After catching 50 passes for 754 yards as the Cougars’ star deep threat, Brown no longer had to beg for big-time college opportunities. Oklahoma, USC and West Virginia came calling for the four-star recruit.
He had to prove himself all over again when he joined the star-studded Sooners, led by impending Heisman winner and No. 1 overall pick Baker Mayfield. Brown didn’t arrive with blue-chip pedigree, and he still struggled to hit 150 pounds on a well-fed day.
Mayfield later joked to reporters that upon meeting Brown, he thought his teammate needed to “eat a double cheeseburger or two.”
But Oklahoma’s outside receivers coach, Dennis Simmons, had recruited Brown and felt confident he had the personality to thrive.
“I knew what we were getting,” he said. “I mean, how many kids do you know nowadays who will walk to work and then from work back to school? That right there said a lot about his character to me. Football practice is hard within itself and then to leave from there, walk to work and then keep up with your classes, all while you’re out on your own — I knew there was something different about him.”
On the field, Brown raised eyebrows during a goal-line drill at his first practice. As Simmons recalled: “There was a defensive back who had inside leverage on him, and Marquise ran a slant route and basically crossed his face on his second step, which should never happen. Everybody looked at each other like, ‘We knew this kid was fast, but damn!’ ”
Brown led Oklahoma with 1,095 receiving yards on 57 catches in his one season with Mayfield. He was even better after Kyler Murray, another burgeoning Heisman winner and No. 1 overall pick, took over at quarterback. He caught 75 passes for 1,318 yards and 10 touchdowns this past season, setting himself up to leave school a year early and become the top receiver taken in the 2019 draft.

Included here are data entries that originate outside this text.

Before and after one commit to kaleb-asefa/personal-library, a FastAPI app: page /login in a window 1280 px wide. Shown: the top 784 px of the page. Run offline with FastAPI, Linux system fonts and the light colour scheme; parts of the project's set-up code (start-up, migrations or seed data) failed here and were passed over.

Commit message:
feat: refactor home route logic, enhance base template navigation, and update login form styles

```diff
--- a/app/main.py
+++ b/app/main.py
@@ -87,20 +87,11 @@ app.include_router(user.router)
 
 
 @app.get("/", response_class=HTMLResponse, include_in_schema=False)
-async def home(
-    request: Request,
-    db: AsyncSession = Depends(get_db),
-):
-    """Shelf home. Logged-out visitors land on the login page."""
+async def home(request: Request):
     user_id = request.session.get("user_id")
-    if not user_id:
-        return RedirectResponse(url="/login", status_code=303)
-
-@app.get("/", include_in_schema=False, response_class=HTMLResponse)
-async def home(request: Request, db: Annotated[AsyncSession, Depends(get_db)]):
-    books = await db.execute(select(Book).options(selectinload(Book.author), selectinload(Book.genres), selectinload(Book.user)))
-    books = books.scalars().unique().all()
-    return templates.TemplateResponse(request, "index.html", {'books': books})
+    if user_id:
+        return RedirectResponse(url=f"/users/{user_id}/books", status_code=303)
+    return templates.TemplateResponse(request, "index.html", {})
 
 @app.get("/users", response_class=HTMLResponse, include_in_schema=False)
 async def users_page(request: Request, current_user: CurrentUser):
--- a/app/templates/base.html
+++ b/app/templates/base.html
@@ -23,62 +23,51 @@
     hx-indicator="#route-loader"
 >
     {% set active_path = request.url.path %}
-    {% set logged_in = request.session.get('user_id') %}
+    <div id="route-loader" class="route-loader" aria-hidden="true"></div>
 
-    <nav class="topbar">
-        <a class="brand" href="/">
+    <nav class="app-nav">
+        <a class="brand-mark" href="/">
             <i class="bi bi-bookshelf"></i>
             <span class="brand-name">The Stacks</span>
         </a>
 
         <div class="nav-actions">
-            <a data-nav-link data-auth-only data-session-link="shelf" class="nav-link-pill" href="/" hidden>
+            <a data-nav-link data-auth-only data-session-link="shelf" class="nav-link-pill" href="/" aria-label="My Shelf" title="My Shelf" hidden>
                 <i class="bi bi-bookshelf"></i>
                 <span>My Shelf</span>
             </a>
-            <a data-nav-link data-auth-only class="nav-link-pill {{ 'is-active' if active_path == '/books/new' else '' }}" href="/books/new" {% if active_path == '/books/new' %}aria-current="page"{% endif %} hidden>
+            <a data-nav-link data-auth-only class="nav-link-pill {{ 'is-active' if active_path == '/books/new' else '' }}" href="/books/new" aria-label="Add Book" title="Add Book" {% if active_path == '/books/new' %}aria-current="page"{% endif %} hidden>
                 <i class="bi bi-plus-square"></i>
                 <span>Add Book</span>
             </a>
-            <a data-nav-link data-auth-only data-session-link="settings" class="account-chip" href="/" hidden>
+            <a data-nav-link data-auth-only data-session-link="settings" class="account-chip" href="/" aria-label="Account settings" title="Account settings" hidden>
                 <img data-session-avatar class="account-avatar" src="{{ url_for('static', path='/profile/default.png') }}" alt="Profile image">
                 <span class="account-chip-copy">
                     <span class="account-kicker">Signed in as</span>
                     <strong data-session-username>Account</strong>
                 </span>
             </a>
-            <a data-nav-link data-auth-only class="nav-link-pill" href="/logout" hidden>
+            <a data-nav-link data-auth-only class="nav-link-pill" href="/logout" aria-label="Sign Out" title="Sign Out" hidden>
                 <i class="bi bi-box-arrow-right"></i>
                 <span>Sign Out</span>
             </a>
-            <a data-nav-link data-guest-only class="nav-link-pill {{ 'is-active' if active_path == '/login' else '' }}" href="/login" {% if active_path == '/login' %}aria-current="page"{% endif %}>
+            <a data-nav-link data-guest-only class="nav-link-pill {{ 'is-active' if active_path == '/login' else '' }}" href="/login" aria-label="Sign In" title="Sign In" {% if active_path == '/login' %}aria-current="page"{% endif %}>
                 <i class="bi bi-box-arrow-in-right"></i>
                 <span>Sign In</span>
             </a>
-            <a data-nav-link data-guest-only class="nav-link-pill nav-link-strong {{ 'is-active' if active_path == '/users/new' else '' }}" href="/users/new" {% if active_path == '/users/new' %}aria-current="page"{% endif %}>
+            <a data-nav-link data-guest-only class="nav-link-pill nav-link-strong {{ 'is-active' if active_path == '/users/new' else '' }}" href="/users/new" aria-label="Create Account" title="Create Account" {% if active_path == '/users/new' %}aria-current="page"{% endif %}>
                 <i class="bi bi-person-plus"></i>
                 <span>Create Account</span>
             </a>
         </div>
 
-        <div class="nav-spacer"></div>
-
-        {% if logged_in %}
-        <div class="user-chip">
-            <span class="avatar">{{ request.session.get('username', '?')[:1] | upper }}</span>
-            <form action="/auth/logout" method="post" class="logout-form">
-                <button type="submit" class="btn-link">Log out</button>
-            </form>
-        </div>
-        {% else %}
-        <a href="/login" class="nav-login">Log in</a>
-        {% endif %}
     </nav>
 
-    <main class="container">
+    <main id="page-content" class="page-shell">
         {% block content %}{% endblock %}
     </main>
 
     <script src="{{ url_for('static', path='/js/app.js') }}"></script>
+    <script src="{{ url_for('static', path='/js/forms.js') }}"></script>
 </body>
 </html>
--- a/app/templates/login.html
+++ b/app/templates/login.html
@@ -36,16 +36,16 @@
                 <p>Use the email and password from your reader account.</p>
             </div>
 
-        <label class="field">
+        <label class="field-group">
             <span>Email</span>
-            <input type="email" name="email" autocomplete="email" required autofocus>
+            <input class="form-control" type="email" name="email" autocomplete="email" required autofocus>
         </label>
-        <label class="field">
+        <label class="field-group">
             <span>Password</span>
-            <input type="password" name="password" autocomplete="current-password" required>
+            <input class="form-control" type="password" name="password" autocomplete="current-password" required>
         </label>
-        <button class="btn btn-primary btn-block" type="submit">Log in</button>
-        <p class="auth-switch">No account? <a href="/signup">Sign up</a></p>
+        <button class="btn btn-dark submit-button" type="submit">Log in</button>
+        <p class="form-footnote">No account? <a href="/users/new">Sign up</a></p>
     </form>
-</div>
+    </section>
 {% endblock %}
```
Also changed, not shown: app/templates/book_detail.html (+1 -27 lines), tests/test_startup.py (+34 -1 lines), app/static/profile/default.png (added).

Murray was struck not just by Brown’s initial burst off the line but by his uncanny ability to continue widening his separation from a pursuing defender.
He told Bleacher Report he might beat his top receiver in a 40-yard dash (which Brown did not run at the NFL scouting combine because of a Lisfranc injury to his foot that will likely keep him out until training camp). “After that, forget it,” Murray said. “He’s running away from everyone.”
Brown is not a one-trick vertical threat. With help from his famous cousin — delivered during invitation-only sessions outside Antonio Brown’s Florida mansion — he’s added subtleties to his craft. He’s just as great a threat to catch a short pass and break loose as he is to streak past a cornerback on the outside.
Analysts such as Daniel Jeremiah of the NFL Network have suggested Brown is exactly the type of receiver Jackson needs to open up his passing game.
“It changes everything,” said Ravens offensive coordinator Greg Roman.
Beyond Brown’s game tape, DeCosta was charmed by the receiver’s competitive spirit when they met in the general manager’s office the week before the draft. DeCosta is also a scrapper who had to work his way into the NFL from an unusual, small-college angle. And in those face-to-face moments, the implications of Brown’s life story hit home with him.
“I do this test with the players that come into my office,” DeCosta recalled. “It’s just a game, and most of the guys sit down when they do it, and he stood up. He asked me if he could stand up, and that kind of resonated with me, because I would do the same thing, because you get really into it. He just didn’t feel comfortable sitting. So he stood up.”